Problem to work on:
Repeat the data that follows, word for word, without the images.

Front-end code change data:
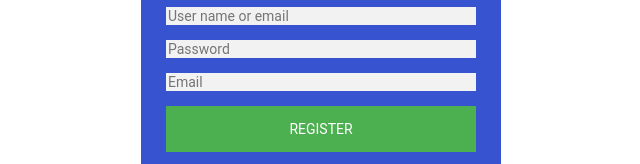
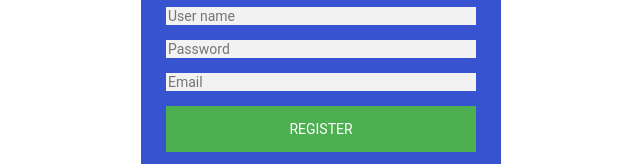
Before and after one commit to nkpremices/EPIC-Mail, a plain HTML site: page UI/html/signupIn.html in a window 1280 px wide. Shown: the part 279-443 px from the top of the page, 319-959 px from the left. Drawn offline with Linux system fonts and the light colour scheme.

Commit message:
[Feature #164297786] Update the signupIn page

```diff
--- a/UI/html/signupIn.html
+++ b/UI/html/signupIn.html
@@ -20,7 +20,7 @@
                 <img src="../assets/images/Epiclogo.jpg" alt="" width="100">
             </div>
             <form action="#" class="sigup-form">
-                <input type="text" placeholder="User name or email">
+                <input type="text" placeholder="User name">
                 <input type="password" placeholder="Password">
                 <input type="email" placeholder="Email">
                 <button>Register</button>
```
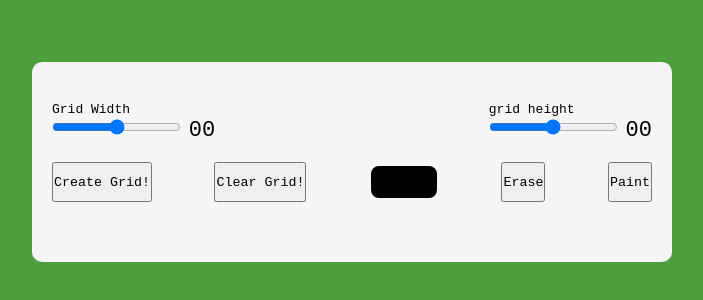
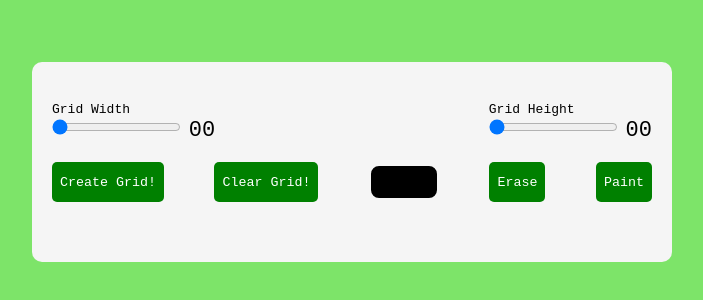
Before and after one commit to Adil-im/Pixel_ArtGen, a plain HTML site: page index.html in a window 1280 px wide. Shown: the part 238-538 px from the top of the page, without its empty margins (288-991 px from the left). Drawn offline with Linux system fonts and the light colour scheme.

Commit message:
Fix: Patched bugs

```diff
--- a/index.html
+++ b/index.html
@@ -18,7 +18,7 @@
                         <span id="width-value">00</span>
                     </div>
                     <div class="slider">
-                        <label for="height-range" >grid height</label>
+                        <label for="height-range" >Grid Height</label>
                         <input type="range" id ="height-range" min="1"
                         max="35" >
                         <span id="height-value">00 </span>
@@ -39,6 +39,6 @@
 
 
 
-        <script src = 'index.js'></script>
+        <script src = 'main.js'></script>
     </body>
 </html>
--- a/style.css
+++ b/style.css
@@ -6,7 +6,7 @@
 }
 
 body{
-    background-color: #4E9F3D;
+    background-color: #7de469;
 }
 
 .wrapper{
@@ -24,6 +24,8 @@ label{
    display: block;
 }
 
+
+
 span{
     position: relative;
     font-size: 22px;
@@ -37,11 +39,16 @@ span{
     gap: 10px;
 }
 
-button::hover{
-    background-color: #D8E9A8;
+button{
+    background-color: green;
     border: none ;
     border-radius: 5px;
     padding: 8px;
+    color: white;
+}
+
+button:hover{
+    background-color: greenyellow;
     color: black;
 }
 
```
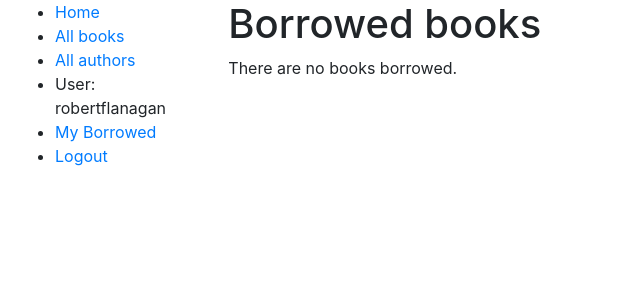
After one commit to rjflanagan95/LocalLibrary, a Django app: page /catalog/mybooks/ in a window 1280 px wide. The commit adds this page. Shown: the top 300 px of the page, without its empty margins (0-640 px from the left). Run offline with Django 3.2, Linux system fonts and the light colour scheme; a user stored in the database is signed in; data comes from the database, SQL or seed files in the repository; both versions use the stored data as it was after the commit; some libraries are stand-ins or nearby versions.

Commit message:
borrowed books list

```diff
--- a/locallibrary/catalog/admin.py
+++ b/locallibrary/catalog/admin.py
@@ -32,7 +32,7 @@ class BookAdmin(admin.ModelAdmin):
 # Register the Admin classes for BookInstance using the decorator
 @admin.register(BookInstance)
 class BookInstanceAdmin(admin.ModelAdmin):
-    list_display = ('book', 'status', 'due_back', 'id')
+    list_display = ('book', 'status', 'borrower', 'due_back', 'id')
     list_filter = ('status', 'due_back')
 
     fieldsets = (
@@ -40,6 +40,6 @@ class BookInstanceAdmin(admin.ModelAdmin):
             'fields': ('book', 'imprint', 'id')
         }),
         ('Availability', {
-            'fields': ('status', 'due_back')
+            'fields': ('status', 'due_back', 'borrower')
         }),
     )
--- a/locallibrary/catalog/templates/base_generic.html
+++ b/locallibrary/catalog/templates/base_generic.html
@@ -20,6 +20,7 @@
           <li><a href="{% url 'authors' %}">All authors</a></li>
           {% if user.is_authenticated %}
             <li>User: {{ user.get_username }}</li>
+            <li><a href="{% url 'my-borrowed' %}">My Borrowed</a></li>
             <li><a href="{% url 'logout'%}?next={{request.path}}">Logout</a></li>
           {% else %}
             <li><a href="{% url 'login'%}?next={{request.path}}">Login</a></li>
--- /dev/null
+++ b/locallibrary/catalog/templates/catalog/bookinstance_list_borrowed_user.html
@@ -0,0 +1,19 @@
+{% extends "base_generic.html" %}
+
+{% block content %}
+    <h1>Borrowed books</h1>
+
+    {% if bookinstance_list %}
+    <ul>
+
+      {% for bookinst in bookinstance_list %}
+      <li class="{% if bookinst.is_overdue %}text-danger{% endif %}">
+        <a href="{% url 'book-detail' bookinst.book.pk %}">{{bookinst.book.title}}</a> ({{ bookinst.due_back }})
+      </li>
+      {% endfor %}
+    </ul>
+
+    {% else %}
+      <p>There are no books borrowed.</p>
+    {% endif %}
+{% endblock %}
--- a/locallibrary/catalog/urls.py
+++ b/locallibrary/catalog/urls.py
@@ -7,4 +7,5 @@ urlpatterns = [
     path('book/<int:pk>', views.BookDetailView.as_view(), name='book-detail'),
     path('authors/', views.AuthorListView.as_view(), name="authors"),
     path('author/<int:pk>', views.AuthorDetailView.as_view(), name="author-detail"),
+    path('mybooks/', views.LoanedBooksByUserListView.as_view(), name='my-borrowed'),
 ]
--- a/locallibrary/catalog/views.py
+++ b/locallibrary/catalog/views.py
@@ -2,6 +2,10 @@ from django.shortcuts import render
 
 # Create your views here.
 from catalog.models import Book, Author, BookInstance, Genre
+
+from django.views import generic
+
+from django.contrib.auth.mixins import LoginRequiredMixin
 
 def index(request):
     """View function for home page of site."""
@@ -38,7 +42,6 @@ def index(request):
     # Render the HTML template index.html with the data in the context variable
     return render(request, 'index.html', context=context)
 
-from django.views import generic
 
 class BookListView(generic.ListView):
     model = Book
@@ -54,3 +57,12 @@ class AuthorListView(generic.ListView):
 
 class AuthorDetailView(generic.DetailView):
     model = Author
+
+class LoanedBooksByUserListView(LoginRequiredMixin,generic.ListView):
+    """Generic class-based view listing books on loan to current user."""
+    model = BookInstance
+    template_name ='catalog/bookinstance_list_borrowed_user.html'
+    paginate_by = 10
+
+    def get_queryset(self):
+        return BookInstance.objects.filter(borrower=self.request.user).filter(status__exact='o').order_by('due_back')
```
Also changed, not shown: locallibrary/catalog/models.py (+11 -0 lines), locallibrary/catalog/migrations/0005_bookinstance_borrower.py (added), locallibrary/db.sqlite3.
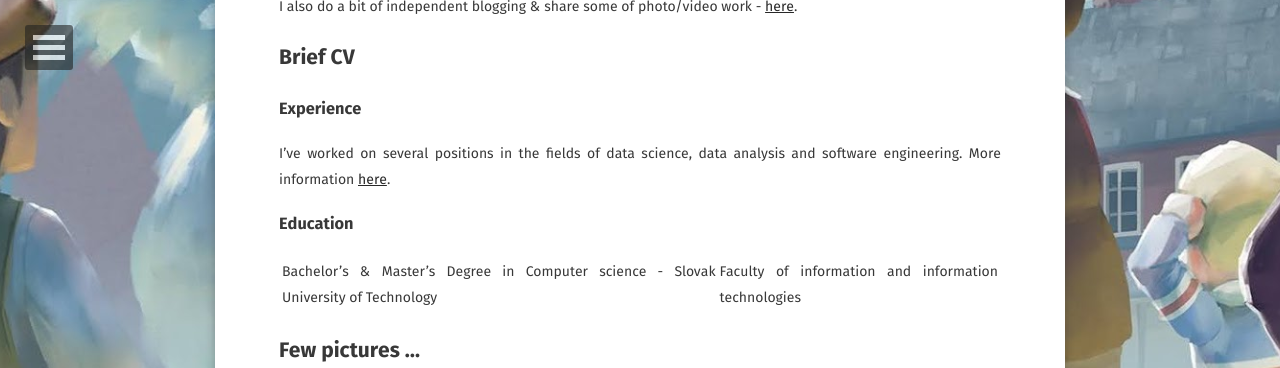
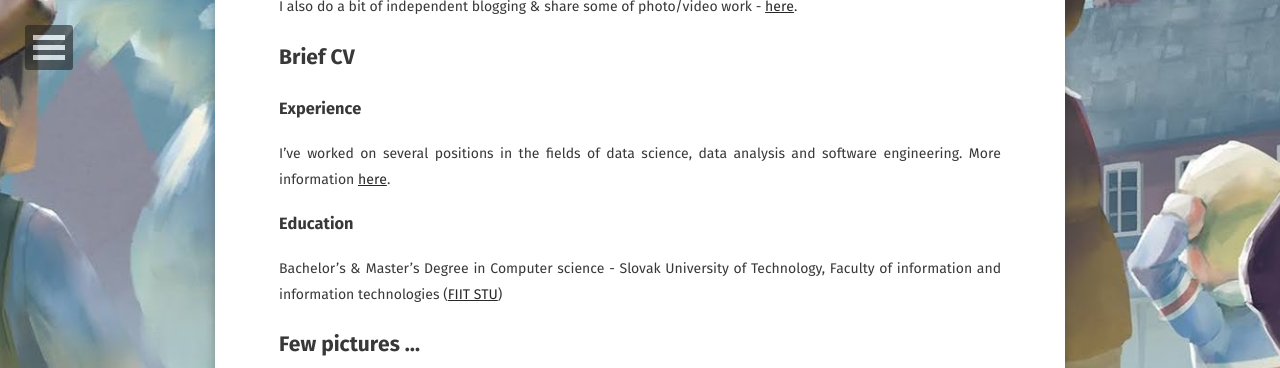
Before and after one commit to Trubisoft/Trubisoft.github.io, a Jekyll site: the page built from about/index.md, in a window 1280 px wide and 900 px high, scrolled down 527 px, cut to the strip 0-368 px from the top of the window. Built offline with Jekyll 4.4.1, drawn with Linux system fonts in a browser that asks for light colours; some web fonts are replaced.

Commit message:
about section updated

```diff
--- a/about/index.md
+++ b/about/index.md
@@ -24,7 +24,7 @@ I've worked on several positions in the fields of data science, data analysis an
 
 ### Education
 
-Bachelor's & Master's Degree in Computer science - Slovak University of Technology | Faculty of information and information technologies
+Bachelor's & Master's Degree in Computer science - Slovak University of Technology, Faculty of information and information technologies ([FIIT STU](http://www.fiit.stuba.sk))
 
 
 ## Few pictures ...
```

Solution:
Before and after one commit to nkpremices/EPIC-Mail, a plain HTML site: page UI/html/signupIn.html in a window 1280 px wide. Shown: the part 279-443 px from the top of the page, 319-959 px from the left. Drawn offline with Linux system fonts and the light colour scheme.

Commit message:
[Feature #164297786] Update the signupIn page

```diff
--- a/UI/html/signupIn.html
+++ b/UI/html/signupIn.html
@@ -20,7 +20,7 @@
                 <img src="../assets/images/Epiclogo.jpg" alt="" width="100">
             </div>
             <form action="#" class="sigup-form">
-                <input type="text" placeholder="User name or email">
+                <input type="text" placeholder="User name">
                 <input type="password" placeholder="Password">
                 <input type="email" placeholder="Email">
                 <button>Register</button>
```
Before and after one commit to Adil-im/Pixel_ArtGen, a plain HTML site: page index.html in a window 1280 px wide. Shown: the part 238-538 px from the top of the page, without its empty margins (288-991 px from the left). Drawn offline with Linux system fonts and the light colour scheme.

Commit message:
Fix: Patched bugs

```diff
--- a/index.html
+++ b/index.html
@@ -18,7 +18,7 @@
                         <span id="width-value">00</span>
                     </div>
                     <div class="slider">
-                        <label for="height-range" >grid height</label>
+                        <label for="height-range" >Grid Height</label>
                         <input type="range" id ="height-range" min="1"
                         max="35" >
                         <span id="height-value">00 </span>
@@ -39,6 +39,6 @@
 
 
 
-        <script src = 'index.js'></script>
+        <script src = 'main.js'></script>
     </body>
 </html>
--- a/style.css
+++ b/style.css
@@ -6,7 +6,7 @@
 }
 
 body{
-    background-color: #4E9F3D;
+    background-color: #7de469;
 }
 
 .wrapper{
@@ -24,6 +24,8 @@ label{
    display: block;
 }
 
+
+
 span{
     position: relative;
     font-size: 22px;
@@ -37,11 +39,16 @@ span{
     gap: 10px;
 }
 
-button::hover{
-    background-color: #D8E9A8;
+button{
+    background-color: green;
     border: none ;
     border-radius: 5px;
     padding: 8px;
+    color: white;
+}
+
+button:hover{
+    background-color: greenyellow;
     color: black;
 }
 
```
After one commit to rjflanagan95/LocalLibrary, a Django app: page /catalog/mybooks/ in a window 1280 px wide. The commit adds this page. Shown: the top 300 px of the page, without its empty margins (0-640 px from the left). Run offline with Django 3.2, Linux system fonts and the light colour scheme; a user stored in the database is signed in; data comes from the database, SQL or seed files in the repository; both versions use the stored data as it was after the commit; some libraries are stand-ins or nearby versions.

Commit message:
borrowed books list

```diff
--- a/locallibrary/catalog/admin.py
+++ b/locallibrary/catalog/admin.py
@@ -32,7 +32,7 @@ class BookAdmin(admin.ModelAdmin):
 # Register the Admin classes for BookInstance using the decorator
 @admin.register(BookInstance)
 class BookInstanceAdmin(admin.ModelAdmin):
-    list_display = ('book', 'status', 'due_back', 'id')
+    list_display = ('book', 'status', 'borrower', 'due_back', 'id')
     list_filter = ('status', 'due_back')
 
     fieldsets = (
@@ -40,6 +40,6 @@ class BookInstanceAdmin(admin.ModelAdmin):
             'fields': ('book', 'imprint', 'id')
         }),
         ('Availability', {
-            'fields': ('status', 'due_back')
+            'fields': ('status', 'due_back', 'borrower')
         }),
     )
--- a/locallibrary/catalog/templates/base_generic.html
+++ b/locallibrary/catalog/templates/base_generic.html
@@ -20,6 +20,7 @@
           <li><a href="{% url 'authors' %}">All authors</a></li>
           {% if user.is_authenticated %}
             <li>User: {{ user.get_username }}</li>
+            <li><a href="{% url 'my-borrowed' %}">My Borrowed</a></li>
             <li><a href="{% url 'logout'%}?next={{request.path}}">Logout</a></li>
           {% else %}
             <li><a href="{% url 'login'%}?next={{request.path}}">Login</a></li>
--- /dev/null
+++ b/locallibrary/catalog/templates/catalog/bookinstance_list_borrowed_user.html
@@ -0,0 +1,19 @@
+{% extends "base_generic.html" %}
+
+{% block content %}
+    <h1>Borrowed books</h1>
+
+    {% if bookinstance_list %}
+    <ul>
+
+      {% for bookinst in bookinstance_list %}
+      <li class="{% if bookinst.is_overdue %}text-danger{% endif %}">
+        <a href="{% url 'book-detail' bookinst.book.pk %}">{{bookinst.book.title}}</a> ({{ bookinst.due_back }})
+      </li>
+      {% endfor %}
+    </ul>
+
+    {% else %}
+      <p>There are no books borrowed.</p>
+    {% endif %}
+{% endblock %}
--- a/locallibrary/catalog/urls.py
+++ b/locallibrary/catalog/urls.py
@@ -7,4 +7,5 @@ urlpatterns = [
     path('book/<int:pk>', views.BookDetailView.as_view(), name='book-detail'),
     path('authors/', views.AuthorListView.as_view(), name="authors"),
     path('author/<int:pk>', views.AuthorDetailView.as_view(), name="author-detail"),
+    path('mybooks/', views.LoanedBooksByUserListView.as_view(), name='my-borrowed'),
 ]
--- a/locallibrary/catalog/views.py
+++ b/locallibrary/catalog/views.py
@@ -2,6 +2,10 @@ from django.shortcuts import render
 
 # Create your views here.
 from catalog.models import Book, Author, BookInstance, Genre
+
+from django.views import generic
+
+from django.contrib.auth.mixins import LoginRequiredMixin
 
 def index(request):
     """View function for home page of site."""
@@ -38,7 +42,6 @@ def index(request):
     # Render the HTML template index.html with the data in the context variable
     return render(request, 'index.html', context=context)
 
-from django.views import generic
 
 class BookListView(generic.ListView):
     model = Book
@@ -54,3 +57,12 @@ class AuthorListView(generic.ListView):
 
 class AuthorDetailView(generic.DetailView):
     model = Author
+
+class LoanedBooksByUserListView(LoginRequiredMixin,generic.ListView):
+    """Generic class-based view listing books on loan to current user."""
+    model = BookInstance
+    template_name ='catalog/bookinstance_list_borrowed_user.html'
+    paginate_by = 10
+
+    def get_queryset(self):
+        return BookInstance.objects.filter(borrower=self.request.user).filter(status__exact='o').order_by('due_back')
```
Also changed, not shown: locallibrary/catalog/models.py (+11 -0 lines), locallibrary/catalog/migrations/0005_bookinstance_borrower.py (added), locallibrary/db.sqlite3.
Before and after one commit to Trubisoft/Trubisoft.github.io, a Jekyll site: the page built from about/index.md, in a window 1280 px wide and 900 px high, scrolled down 527 px, cut to the strip 0-368 px from the top of the window. Built offline with Jekyll 4.4.1, drawn with Linux system fonts in a browser that asks for light colours; some web fonts are replaced.

Commit message:
about section updated

```diff
--- a/about/index.md
+++ b/about/index.md
@@ -24,7 +24,7 @@ I've worked on several positions in the fields of data science, data analysis an
 
 ### Education
 
-Bachelor's & Master's Degree in Computer science - Slovak University of Technology | Faculty of information and information technologies
+Bachelor's & Master's Degree in Computer science - Slovak University of Technology, Faculty of information and information technologies ([FIIT STU](http://www.fiit.stuba.sk))
 
 
 ## Few pictures ...
```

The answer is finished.